(Difference listings)
..........
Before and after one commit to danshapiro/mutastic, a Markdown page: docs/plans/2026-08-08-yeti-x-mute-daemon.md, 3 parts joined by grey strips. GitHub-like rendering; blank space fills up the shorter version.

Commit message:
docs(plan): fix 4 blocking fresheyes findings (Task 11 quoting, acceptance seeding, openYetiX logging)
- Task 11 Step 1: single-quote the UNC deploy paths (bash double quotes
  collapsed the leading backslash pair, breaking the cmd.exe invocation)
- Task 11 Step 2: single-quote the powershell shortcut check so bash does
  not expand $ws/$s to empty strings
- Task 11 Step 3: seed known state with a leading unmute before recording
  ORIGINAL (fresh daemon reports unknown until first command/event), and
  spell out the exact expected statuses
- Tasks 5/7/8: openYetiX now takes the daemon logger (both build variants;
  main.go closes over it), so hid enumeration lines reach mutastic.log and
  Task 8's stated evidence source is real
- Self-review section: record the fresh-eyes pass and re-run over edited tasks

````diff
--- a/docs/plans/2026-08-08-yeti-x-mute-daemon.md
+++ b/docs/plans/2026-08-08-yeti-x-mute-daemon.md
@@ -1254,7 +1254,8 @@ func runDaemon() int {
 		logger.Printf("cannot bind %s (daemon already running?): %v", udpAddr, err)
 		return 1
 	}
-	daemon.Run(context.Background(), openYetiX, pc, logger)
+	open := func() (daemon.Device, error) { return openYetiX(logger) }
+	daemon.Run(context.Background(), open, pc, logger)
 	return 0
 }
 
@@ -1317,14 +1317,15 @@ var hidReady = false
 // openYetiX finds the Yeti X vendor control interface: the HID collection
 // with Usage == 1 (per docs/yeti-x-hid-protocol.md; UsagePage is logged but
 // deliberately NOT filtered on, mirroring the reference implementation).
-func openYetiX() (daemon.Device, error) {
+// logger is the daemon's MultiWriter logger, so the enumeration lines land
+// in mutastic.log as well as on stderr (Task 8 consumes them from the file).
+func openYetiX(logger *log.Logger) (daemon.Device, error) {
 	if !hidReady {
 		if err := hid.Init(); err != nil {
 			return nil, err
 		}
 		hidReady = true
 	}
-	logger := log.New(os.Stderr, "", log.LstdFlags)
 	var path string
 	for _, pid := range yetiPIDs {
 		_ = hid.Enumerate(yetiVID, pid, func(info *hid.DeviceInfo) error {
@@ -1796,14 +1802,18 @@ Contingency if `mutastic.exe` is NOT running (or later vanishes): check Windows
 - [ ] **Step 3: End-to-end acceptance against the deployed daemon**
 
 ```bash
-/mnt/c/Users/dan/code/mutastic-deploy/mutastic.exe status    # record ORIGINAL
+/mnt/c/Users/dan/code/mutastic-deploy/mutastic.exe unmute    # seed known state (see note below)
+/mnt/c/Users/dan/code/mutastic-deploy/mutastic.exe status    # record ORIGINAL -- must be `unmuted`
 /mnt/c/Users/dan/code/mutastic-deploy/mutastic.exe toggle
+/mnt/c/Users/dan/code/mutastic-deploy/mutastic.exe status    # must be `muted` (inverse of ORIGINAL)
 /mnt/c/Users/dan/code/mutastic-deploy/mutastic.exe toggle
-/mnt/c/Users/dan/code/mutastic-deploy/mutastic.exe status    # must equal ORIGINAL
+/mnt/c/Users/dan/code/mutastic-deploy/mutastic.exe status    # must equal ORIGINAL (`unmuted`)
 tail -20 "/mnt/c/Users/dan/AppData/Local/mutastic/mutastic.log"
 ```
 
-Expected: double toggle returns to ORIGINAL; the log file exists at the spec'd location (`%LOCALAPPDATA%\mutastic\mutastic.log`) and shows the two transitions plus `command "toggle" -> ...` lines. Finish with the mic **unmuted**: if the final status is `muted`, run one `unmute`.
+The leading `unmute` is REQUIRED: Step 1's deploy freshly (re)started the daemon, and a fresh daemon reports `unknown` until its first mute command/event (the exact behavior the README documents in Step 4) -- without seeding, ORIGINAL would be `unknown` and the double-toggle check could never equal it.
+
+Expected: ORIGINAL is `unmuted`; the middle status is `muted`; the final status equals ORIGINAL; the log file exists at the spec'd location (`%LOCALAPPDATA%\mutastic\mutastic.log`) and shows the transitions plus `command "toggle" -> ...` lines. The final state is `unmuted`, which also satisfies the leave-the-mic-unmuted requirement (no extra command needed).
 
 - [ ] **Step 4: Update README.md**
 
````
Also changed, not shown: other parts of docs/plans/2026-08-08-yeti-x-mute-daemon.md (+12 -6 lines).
..........
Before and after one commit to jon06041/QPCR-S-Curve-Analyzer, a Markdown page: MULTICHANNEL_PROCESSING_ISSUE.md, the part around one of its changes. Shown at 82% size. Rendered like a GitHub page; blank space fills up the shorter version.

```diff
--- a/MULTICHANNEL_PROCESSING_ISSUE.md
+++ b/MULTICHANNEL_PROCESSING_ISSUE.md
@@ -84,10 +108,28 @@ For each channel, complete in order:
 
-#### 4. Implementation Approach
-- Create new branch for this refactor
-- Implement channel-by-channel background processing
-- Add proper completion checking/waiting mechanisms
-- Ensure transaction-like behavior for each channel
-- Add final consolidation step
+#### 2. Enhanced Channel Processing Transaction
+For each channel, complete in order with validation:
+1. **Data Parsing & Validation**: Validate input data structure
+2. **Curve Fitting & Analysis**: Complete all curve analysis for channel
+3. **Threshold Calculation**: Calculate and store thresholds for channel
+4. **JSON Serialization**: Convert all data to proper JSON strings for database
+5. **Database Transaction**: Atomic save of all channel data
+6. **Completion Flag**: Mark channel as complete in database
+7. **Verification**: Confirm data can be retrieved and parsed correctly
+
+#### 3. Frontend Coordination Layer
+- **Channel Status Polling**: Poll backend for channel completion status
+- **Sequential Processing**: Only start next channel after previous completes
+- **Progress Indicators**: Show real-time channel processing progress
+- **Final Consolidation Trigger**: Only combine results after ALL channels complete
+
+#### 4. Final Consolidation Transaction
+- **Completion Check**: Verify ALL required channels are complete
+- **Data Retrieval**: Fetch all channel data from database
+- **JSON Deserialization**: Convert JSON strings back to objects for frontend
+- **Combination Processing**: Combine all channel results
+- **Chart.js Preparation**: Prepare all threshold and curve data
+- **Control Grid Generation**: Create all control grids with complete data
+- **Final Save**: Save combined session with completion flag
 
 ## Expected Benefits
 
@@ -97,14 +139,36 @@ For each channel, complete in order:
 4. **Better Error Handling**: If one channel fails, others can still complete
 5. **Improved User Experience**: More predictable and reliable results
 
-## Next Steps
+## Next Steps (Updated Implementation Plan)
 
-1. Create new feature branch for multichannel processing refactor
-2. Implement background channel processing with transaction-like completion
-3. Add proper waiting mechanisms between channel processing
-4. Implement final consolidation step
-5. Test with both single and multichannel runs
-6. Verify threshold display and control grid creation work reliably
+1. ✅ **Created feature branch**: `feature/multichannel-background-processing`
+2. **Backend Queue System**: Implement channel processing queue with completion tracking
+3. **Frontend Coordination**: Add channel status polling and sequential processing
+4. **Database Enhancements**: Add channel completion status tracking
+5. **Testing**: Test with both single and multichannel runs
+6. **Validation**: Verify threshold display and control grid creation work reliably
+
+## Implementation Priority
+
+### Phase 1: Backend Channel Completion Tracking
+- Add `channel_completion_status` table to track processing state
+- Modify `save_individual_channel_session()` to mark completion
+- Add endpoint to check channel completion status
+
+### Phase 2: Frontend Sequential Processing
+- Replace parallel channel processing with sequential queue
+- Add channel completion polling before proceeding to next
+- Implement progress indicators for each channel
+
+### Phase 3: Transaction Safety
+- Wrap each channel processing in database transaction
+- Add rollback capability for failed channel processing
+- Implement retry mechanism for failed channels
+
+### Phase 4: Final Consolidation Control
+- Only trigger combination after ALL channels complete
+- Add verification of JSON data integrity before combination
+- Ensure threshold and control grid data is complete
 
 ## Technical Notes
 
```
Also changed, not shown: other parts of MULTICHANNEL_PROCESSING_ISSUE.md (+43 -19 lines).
..........
> **The problem**
The entries above hold a line with "Before and after one commit to danshapiro/mutastic, a" and a later line with "spell out the exact expected statuses". Write out exactly those lines and all lines between, nothing more.

> **Result for this exercise**
Before and after one commit to danshapiro/mutastic, a Markdown page: docs/plans/2026-08-08-yeti-x-mute-daemon.md, 3 parts joined by grey strips. GitHub-like rendering; blank space fills up the shorter version.

Commit message:
docs(plan): fix 4 blocking fresheyes findings (Task 11 quoting, acceptance seeding, openYetiX logging)
- Task 11 Step 1: single-quote the UNC deploy paths (bash double quotes
  collapsed the leading backslash pair, breaking the cmd.exe invocation)
- Task 11 Step 2: single-quote the powershell shortcut check so bash does
  not expand $ws/$s to empty strings
- Task 11 Step 3: seed known state with a leading unmute before recording
  ORIGINAL (fresh daemon reports unknown until first command/event), and
  spell out the exact expected statuses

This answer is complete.